-- WHAT TO WORK ON --
Report all lines of the records that contain "latest".

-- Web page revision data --
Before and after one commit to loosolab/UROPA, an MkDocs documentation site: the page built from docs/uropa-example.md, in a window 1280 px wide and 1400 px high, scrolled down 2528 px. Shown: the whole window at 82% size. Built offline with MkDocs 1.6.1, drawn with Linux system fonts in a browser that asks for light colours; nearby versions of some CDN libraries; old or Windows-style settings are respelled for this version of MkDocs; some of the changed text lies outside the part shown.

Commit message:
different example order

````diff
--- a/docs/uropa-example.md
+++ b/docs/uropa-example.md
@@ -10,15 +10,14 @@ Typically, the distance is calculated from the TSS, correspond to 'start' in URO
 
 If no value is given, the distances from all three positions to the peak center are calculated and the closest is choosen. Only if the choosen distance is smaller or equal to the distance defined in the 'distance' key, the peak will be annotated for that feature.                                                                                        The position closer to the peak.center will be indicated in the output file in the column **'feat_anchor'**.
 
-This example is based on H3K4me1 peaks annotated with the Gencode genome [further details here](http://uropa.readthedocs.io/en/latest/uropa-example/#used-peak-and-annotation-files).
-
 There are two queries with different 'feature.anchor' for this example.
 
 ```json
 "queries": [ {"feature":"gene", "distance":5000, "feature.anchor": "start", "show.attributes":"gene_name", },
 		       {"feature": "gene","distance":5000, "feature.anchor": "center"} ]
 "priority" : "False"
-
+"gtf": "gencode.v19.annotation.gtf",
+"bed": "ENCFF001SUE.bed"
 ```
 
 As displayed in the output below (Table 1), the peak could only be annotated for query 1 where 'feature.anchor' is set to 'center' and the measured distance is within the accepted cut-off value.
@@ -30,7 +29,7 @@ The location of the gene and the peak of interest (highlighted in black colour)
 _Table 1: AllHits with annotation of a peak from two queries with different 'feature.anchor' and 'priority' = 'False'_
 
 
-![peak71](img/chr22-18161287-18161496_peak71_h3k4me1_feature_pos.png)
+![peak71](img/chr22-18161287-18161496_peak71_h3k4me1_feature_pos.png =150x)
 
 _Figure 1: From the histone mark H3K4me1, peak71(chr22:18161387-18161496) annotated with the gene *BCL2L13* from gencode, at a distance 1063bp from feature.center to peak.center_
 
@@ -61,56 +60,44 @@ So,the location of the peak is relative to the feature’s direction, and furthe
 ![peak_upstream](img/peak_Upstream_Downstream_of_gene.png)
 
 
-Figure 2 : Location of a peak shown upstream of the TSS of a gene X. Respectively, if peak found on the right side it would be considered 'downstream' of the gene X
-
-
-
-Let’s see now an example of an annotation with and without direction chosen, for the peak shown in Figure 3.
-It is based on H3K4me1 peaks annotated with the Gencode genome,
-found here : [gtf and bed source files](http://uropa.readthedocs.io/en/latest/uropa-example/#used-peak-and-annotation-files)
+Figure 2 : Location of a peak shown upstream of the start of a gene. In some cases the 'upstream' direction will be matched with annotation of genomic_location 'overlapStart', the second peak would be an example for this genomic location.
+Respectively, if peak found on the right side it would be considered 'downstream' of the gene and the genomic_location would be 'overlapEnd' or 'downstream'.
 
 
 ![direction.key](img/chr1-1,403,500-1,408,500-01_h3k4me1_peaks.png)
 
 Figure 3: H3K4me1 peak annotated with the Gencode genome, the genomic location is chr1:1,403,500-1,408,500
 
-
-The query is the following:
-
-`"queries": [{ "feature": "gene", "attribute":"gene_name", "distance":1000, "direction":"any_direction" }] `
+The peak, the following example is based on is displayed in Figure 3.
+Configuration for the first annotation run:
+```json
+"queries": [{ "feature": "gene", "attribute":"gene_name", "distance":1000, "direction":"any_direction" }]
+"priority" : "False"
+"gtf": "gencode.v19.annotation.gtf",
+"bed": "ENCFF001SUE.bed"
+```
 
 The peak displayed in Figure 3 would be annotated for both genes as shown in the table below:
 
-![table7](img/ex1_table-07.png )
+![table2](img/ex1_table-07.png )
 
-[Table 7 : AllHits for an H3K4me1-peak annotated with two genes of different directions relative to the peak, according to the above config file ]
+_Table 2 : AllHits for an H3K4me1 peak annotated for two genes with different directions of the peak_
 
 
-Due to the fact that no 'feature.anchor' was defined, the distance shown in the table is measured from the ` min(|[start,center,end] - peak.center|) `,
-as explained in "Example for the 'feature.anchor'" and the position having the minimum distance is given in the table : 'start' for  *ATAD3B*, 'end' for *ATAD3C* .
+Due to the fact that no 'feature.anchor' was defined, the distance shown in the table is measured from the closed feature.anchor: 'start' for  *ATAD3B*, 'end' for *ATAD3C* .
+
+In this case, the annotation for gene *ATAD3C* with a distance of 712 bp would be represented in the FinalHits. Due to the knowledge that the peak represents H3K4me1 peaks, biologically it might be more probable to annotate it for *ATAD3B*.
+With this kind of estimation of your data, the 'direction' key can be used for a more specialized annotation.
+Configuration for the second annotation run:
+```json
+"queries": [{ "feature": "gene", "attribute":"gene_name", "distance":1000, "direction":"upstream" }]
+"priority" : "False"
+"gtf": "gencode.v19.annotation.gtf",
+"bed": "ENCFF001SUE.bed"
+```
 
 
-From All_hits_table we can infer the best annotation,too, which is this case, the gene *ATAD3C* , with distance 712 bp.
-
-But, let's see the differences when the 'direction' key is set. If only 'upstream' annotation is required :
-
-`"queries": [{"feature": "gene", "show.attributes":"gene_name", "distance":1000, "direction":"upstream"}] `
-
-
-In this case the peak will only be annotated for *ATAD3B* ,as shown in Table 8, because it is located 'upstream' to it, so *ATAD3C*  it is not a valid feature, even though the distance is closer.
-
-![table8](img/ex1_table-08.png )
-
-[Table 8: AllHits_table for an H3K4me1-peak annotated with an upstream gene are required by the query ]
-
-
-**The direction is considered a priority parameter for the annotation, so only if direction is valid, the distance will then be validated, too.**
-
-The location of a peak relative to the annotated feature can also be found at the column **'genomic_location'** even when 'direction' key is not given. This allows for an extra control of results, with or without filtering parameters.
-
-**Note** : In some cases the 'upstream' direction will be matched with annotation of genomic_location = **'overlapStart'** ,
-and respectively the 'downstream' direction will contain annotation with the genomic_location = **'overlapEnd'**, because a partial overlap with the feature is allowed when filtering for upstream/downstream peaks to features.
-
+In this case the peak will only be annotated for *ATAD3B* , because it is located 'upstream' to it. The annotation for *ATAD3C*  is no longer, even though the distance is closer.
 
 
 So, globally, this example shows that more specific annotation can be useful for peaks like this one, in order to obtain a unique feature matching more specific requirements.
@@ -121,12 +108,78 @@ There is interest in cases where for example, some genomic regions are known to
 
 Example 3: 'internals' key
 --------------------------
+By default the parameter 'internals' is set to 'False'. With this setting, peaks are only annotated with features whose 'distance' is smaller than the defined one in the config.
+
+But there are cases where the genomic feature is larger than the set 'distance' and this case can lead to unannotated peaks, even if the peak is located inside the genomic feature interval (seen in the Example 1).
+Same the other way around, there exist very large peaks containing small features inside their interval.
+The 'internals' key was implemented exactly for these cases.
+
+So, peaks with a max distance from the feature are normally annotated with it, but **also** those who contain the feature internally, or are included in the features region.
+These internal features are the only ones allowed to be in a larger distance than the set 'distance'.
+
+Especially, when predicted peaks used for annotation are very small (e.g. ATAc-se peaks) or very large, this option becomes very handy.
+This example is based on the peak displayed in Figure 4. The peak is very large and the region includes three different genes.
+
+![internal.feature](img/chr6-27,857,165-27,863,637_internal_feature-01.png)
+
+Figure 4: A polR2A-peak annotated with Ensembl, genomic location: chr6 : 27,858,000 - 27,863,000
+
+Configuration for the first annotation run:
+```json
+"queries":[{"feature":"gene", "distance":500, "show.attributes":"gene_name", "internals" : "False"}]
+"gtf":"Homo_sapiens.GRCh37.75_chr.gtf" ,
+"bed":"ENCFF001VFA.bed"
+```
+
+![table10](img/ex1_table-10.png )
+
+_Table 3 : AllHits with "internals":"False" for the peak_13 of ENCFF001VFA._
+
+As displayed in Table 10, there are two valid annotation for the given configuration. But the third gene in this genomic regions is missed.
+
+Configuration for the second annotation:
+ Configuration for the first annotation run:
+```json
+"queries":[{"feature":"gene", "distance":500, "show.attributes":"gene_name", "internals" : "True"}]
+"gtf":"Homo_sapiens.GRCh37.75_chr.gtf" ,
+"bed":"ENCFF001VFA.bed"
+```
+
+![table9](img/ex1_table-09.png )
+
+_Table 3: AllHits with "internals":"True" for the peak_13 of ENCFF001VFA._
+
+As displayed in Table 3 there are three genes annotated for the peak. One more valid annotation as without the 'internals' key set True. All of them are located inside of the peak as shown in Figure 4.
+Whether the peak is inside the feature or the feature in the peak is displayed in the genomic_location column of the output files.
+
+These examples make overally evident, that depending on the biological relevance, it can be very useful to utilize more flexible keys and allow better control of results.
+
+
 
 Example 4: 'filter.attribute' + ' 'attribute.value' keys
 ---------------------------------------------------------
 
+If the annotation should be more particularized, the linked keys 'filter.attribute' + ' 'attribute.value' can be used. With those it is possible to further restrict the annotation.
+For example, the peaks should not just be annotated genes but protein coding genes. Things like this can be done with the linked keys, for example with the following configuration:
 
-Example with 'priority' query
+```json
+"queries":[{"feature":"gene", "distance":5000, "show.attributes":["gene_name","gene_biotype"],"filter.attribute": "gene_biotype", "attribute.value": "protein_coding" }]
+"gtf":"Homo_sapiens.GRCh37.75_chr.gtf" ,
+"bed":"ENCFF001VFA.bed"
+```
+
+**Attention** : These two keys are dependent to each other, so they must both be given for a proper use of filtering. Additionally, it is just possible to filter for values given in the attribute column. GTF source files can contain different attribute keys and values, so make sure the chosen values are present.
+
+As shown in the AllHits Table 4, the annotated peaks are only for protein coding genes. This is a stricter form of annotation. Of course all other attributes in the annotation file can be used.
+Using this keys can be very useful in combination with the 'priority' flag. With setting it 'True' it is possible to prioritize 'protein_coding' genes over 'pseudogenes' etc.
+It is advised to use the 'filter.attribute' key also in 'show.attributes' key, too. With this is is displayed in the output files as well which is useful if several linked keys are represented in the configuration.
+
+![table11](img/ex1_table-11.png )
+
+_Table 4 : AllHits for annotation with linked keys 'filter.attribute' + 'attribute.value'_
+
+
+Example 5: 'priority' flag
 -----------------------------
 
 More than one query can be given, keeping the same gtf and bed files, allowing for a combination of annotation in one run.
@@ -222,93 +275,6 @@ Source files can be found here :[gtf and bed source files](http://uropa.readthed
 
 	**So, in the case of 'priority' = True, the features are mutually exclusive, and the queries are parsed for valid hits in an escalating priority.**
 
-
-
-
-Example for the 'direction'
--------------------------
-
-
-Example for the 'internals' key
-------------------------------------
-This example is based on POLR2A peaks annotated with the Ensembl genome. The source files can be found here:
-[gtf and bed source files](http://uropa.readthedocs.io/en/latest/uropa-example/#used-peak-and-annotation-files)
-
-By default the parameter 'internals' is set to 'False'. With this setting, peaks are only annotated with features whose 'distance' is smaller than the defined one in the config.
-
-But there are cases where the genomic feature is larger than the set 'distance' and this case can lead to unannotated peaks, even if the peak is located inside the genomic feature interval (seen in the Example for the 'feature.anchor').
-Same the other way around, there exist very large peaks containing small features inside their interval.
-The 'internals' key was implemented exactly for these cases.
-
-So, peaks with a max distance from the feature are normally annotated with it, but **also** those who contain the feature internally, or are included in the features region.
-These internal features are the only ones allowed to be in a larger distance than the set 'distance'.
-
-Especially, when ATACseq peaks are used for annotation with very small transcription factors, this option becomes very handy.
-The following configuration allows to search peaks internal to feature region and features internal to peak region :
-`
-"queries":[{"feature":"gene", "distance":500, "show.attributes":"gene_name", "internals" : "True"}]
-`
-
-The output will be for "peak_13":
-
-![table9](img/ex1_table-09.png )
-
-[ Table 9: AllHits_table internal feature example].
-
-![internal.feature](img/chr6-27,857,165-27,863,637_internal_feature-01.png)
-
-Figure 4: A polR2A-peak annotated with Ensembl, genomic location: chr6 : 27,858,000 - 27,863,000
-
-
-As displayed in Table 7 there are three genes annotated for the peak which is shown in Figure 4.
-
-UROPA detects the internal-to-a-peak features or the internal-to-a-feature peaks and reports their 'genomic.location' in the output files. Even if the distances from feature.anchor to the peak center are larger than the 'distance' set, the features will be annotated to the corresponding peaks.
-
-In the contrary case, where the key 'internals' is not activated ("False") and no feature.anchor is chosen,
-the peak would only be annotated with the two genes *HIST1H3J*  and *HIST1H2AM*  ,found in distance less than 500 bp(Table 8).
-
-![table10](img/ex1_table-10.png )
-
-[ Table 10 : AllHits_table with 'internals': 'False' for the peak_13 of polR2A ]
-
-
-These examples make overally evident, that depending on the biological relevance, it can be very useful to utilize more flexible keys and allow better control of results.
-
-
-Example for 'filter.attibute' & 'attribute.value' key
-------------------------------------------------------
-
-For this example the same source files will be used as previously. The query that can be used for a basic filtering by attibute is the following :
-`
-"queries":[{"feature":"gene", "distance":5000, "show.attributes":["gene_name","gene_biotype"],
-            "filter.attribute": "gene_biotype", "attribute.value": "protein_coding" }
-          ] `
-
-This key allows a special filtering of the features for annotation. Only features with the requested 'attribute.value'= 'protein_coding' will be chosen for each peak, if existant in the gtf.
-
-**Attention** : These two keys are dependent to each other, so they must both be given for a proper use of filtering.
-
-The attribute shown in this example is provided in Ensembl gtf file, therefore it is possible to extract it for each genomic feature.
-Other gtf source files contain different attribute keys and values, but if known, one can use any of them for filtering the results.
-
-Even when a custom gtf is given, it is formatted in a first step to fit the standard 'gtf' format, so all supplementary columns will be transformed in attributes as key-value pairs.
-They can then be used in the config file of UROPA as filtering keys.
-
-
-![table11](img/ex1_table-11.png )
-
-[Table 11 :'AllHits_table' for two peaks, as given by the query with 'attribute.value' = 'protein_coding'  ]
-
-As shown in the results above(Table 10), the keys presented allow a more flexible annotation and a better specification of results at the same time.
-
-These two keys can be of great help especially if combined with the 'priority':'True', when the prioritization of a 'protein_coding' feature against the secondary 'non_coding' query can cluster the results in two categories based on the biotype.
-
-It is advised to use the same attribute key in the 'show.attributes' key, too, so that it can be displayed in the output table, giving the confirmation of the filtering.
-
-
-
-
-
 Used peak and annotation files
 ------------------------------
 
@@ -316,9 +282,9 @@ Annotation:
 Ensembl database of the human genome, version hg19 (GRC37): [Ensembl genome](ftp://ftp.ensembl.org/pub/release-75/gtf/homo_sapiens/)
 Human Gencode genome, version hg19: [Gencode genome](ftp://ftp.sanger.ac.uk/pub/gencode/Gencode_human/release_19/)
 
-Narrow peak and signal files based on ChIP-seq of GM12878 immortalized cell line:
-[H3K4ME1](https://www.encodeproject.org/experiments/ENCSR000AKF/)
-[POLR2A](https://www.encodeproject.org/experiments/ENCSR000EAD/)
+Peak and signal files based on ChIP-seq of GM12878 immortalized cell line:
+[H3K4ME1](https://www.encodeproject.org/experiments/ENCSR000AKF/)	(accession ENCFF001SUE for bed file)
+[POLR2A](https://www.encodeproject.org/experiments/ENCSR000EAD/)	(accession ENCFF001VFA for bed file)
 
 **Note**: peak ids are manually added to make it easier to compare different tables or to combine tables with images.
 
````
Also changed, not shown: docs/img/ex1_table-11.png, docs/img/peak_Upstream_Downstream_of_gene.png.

-- EXERCISE SOLUTION --
-This example is based on H3K4me1 peaks annotated with the Gencode genome [further details here](http://uropa.readthedocs.io/en/latest/uropa-example/#used-peak-and-annotation-files).
-found here : [gtf and bed source files](http://uropa.readthedocs.io/en/latest/uropa-example/#used-peak-and-annotation-files)
-[gtf and bed source files](http://uropa.readthedocs.io/en/latest/uropa-example/#used-peak-and-annotation-files)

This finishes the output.